> **DATA**
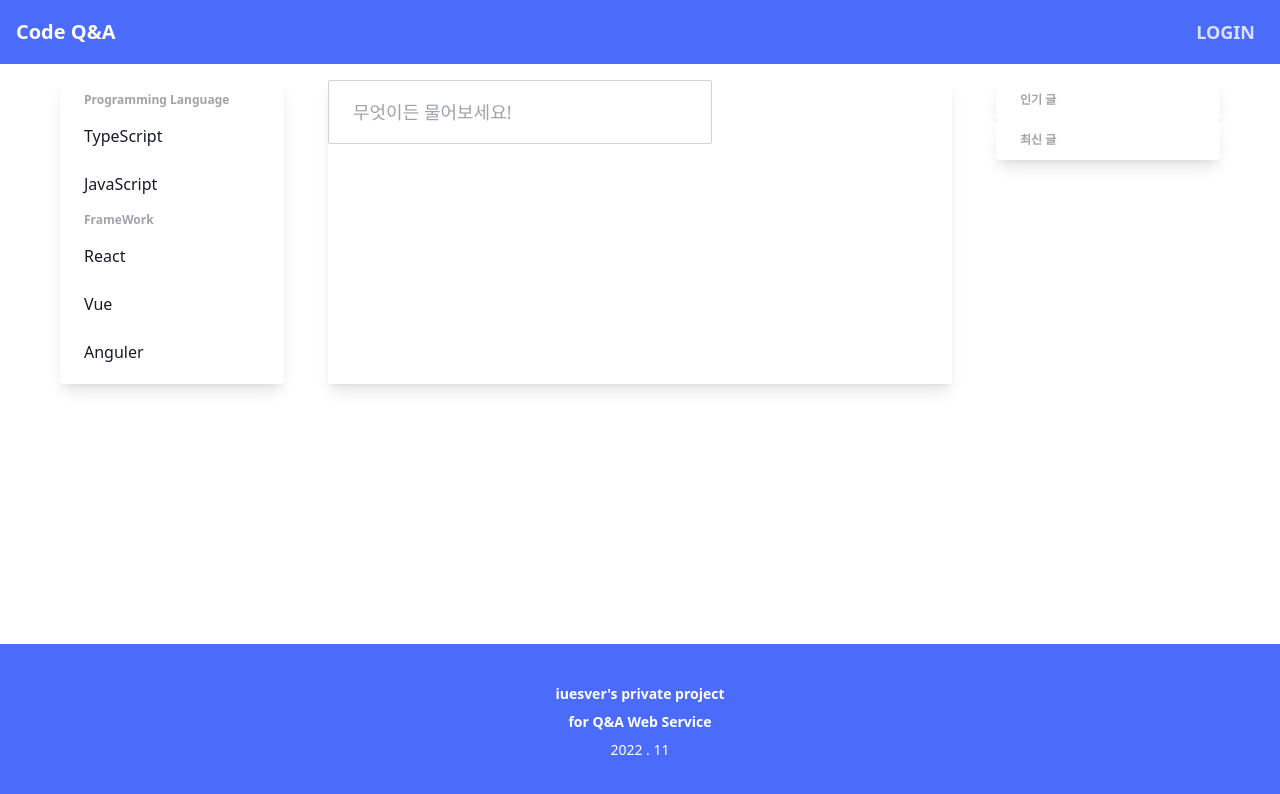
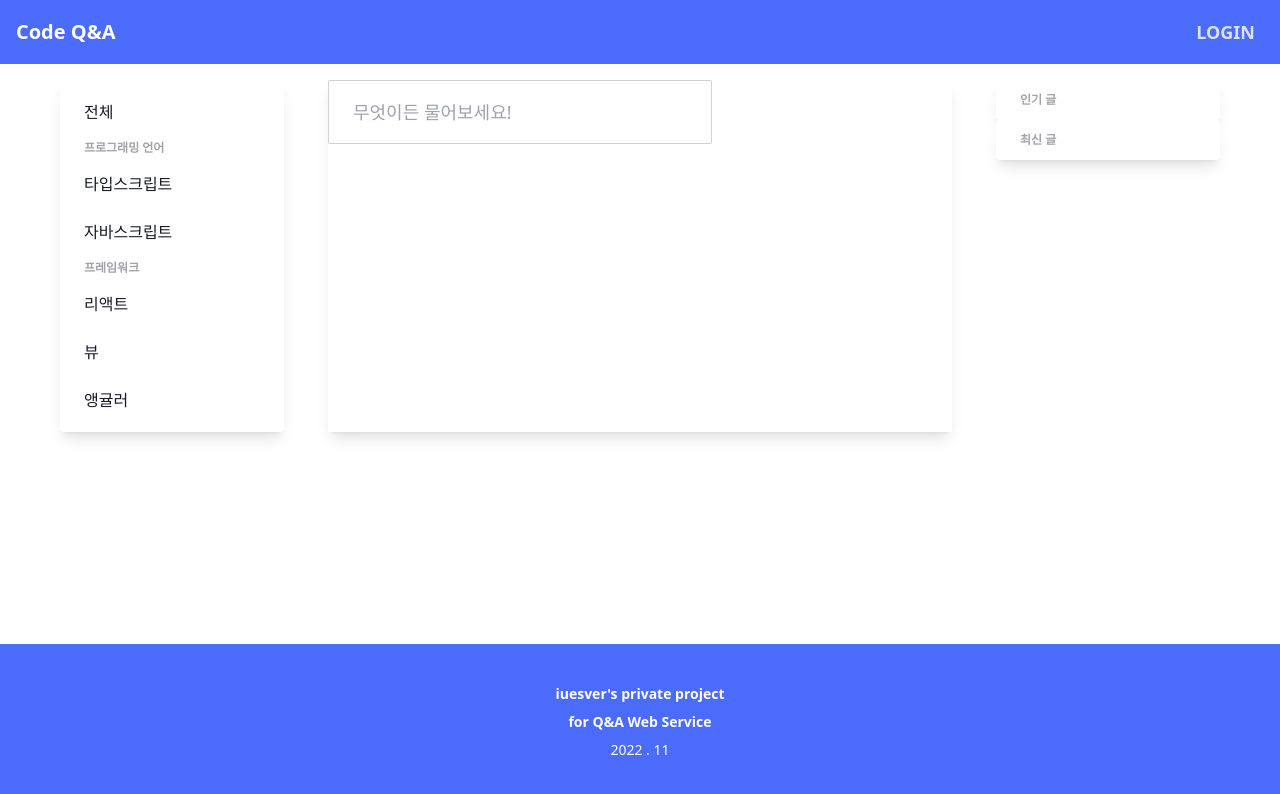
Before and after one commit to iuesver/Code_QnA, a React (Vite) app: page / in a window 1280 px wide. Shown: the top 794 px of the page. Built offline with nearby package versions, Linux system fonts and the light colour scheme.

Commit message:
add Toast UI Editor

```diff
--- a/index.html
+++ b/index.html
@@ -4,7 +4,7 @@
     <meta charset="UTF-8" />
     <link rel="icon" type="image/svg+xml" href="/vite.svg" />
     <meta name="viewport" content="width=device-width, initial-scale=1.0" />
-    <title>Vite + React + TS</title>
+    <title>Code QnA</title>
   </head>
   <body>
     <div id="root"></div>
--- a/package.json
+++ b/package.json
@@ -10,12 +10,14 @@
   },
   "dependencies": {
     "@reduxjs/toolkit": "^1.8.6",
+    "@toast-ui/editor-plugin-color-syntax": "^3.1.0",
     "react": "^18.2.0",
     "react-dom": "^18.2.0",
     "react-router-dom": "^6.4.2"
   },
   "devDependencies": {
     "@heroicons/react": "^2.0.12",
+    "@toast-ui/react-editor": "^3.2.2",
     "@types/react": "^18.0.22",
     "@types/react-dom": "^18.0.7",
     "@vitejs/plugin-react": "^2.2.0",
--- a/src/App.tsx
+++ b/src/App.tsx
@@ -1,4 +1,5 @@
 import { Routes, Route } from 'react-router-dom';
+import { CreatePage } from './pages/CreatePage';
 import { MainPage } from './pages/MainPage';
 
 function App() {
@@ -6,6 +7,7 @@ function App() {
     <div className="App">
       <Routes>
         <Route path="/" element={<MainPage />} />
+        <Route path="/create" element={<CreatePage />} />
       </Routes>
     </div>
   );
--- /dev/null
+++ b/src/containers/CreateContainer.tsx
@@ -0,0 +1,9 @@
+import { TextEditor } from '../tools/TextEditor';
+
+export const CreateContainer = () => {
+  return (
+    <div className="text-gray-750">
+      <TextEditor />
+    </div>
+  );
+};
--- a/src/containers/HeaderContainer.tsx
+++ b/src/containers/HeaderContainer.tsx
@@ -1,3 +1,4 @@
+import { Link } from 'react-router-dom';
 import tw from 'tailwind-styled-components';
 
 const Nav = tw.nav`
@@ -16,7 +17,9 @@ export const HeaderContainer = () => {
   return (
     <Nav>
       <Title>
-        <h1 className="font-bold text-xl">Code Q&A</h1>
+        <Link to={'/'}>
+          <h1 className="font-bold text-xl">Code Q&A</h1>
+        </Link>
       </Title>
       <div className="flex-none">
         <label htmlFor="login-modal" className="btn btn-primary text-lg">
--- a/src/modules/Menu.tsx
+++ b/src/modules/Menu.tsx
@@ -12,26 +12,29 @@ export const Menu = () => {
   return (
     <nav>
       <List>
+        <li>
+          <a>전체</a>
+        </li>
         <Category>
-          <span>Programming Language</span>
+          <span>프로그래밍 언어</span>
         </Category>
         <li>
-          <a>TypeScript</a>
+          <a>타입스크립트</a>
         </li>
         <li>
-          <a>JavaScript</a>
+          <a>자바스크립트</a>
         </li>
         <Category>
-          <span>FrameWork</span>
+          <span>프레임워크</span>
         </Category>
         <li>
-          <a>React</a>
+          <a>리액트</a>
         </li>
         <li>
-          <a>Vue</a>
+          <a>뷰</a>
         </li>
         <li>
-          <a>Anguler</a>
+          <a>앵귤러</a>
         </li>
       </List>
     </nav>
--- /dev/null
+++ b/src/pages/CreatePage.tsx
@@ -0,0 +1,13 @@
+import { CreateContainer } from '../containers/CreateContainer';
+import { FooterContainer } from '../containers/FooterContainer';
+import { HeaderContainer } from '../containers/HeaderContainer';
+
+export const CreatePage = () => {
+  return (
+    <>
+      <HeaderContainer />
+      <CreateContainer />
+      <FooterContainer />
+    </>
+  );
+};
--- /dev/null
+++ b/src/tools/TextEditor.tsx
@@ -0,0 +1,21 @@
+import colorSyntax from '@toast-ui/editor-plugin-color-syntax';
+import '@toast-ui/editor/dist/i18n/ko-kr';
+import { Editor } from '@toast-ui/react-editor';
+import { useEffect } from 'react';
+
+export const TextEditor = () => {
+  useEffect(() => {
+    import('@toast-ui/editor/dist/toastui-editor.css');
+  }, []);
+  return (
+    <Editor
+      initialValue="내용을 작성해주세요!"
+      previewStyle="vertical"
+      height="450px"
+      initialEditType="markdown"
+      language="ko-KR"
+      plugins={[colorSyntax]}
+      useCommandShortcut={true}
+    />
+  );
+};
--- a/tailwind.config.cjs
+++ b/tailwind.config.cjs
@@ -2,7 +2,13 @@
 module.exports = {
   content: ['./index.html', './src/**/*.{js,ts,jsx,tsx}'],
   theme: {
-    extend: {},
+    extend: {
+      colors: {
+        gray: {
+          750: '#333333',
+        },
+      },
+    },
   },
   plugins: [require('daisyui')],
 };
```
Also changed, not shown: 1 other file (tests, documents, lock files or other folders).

...

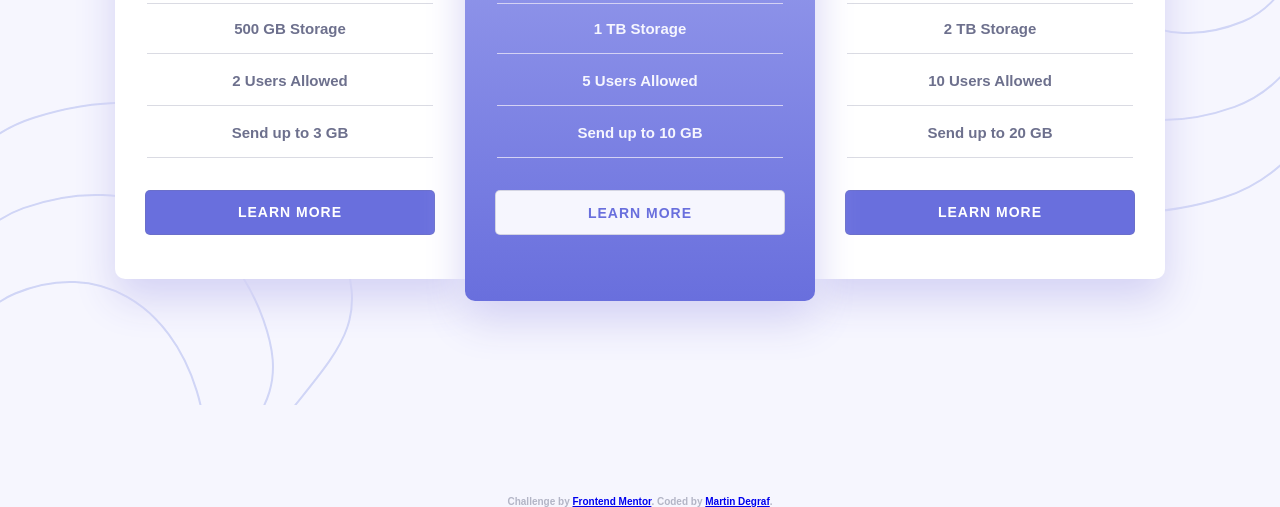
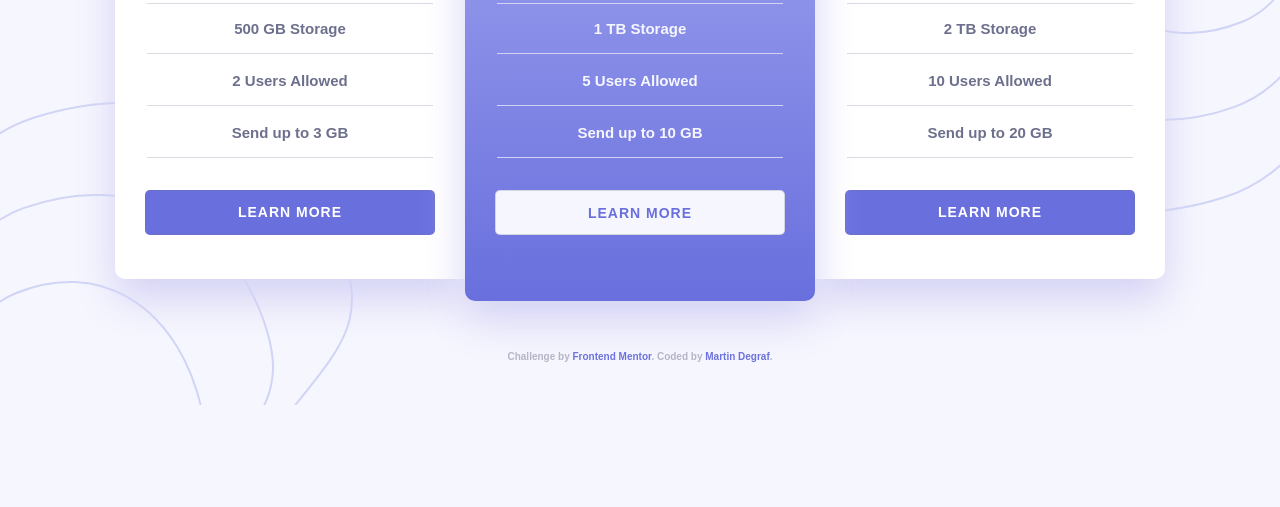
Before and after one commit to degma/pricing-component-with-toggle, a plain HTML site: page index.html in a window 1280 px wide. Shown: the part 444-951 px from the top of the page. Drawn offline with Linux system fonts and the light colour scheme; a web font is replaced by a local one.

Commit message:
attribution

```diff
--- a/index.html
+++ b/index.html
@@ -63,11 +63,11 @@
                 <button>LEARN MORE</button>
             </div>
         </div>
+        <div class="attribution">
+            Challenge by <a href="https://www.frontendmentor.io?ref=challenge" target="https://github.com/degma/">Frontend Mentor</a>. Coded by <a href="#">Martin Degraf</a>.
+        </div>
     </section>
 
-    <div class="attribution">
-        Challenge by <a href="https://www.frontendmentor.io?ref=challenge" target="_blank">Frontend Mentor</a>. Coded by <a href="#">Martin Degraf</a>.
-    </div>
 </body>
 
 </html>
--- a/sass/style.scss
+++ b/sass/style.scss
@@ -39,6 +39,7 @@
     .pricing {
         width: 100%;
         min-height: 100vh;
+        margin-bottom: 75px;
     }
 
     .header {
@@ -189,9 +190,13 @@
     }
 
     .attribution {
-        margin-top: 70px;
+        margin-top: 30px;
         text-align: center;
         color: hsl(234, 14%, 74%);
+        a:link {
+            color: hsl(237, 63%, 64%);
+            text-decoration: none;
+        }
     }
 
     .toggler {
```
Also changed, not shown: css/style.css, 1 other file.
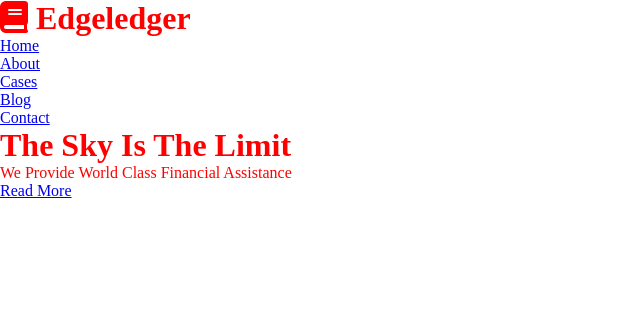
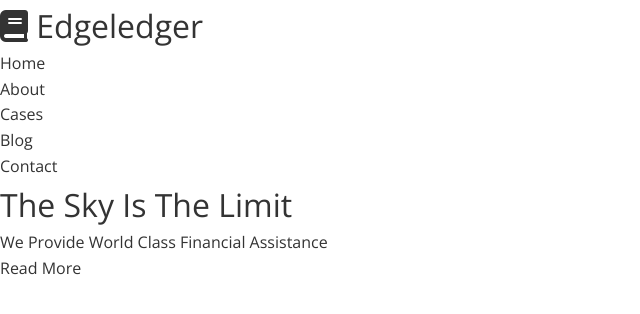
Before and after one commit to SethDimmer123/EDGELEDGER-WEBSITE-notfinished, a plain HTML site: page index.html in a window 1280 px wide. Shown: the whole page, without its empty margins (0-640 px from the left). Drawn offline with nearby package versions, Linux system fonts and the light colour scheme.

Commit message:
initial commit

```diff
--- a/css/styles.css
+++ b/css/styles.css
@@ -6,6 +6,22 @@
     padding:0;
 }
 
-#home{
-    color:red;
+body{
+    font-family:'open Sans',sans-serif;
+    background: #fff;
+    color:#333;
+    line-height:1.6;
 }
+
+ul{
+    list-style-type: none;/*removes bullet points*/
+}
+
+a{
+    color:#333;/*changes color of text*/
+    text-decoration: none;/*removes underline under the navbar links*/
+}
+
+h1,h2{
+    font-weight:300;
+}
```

> **WORK ORDER**
Count the lines in the entries where the string "https" appears, and report only the number.

> **EXERCISE RESPONSE**
2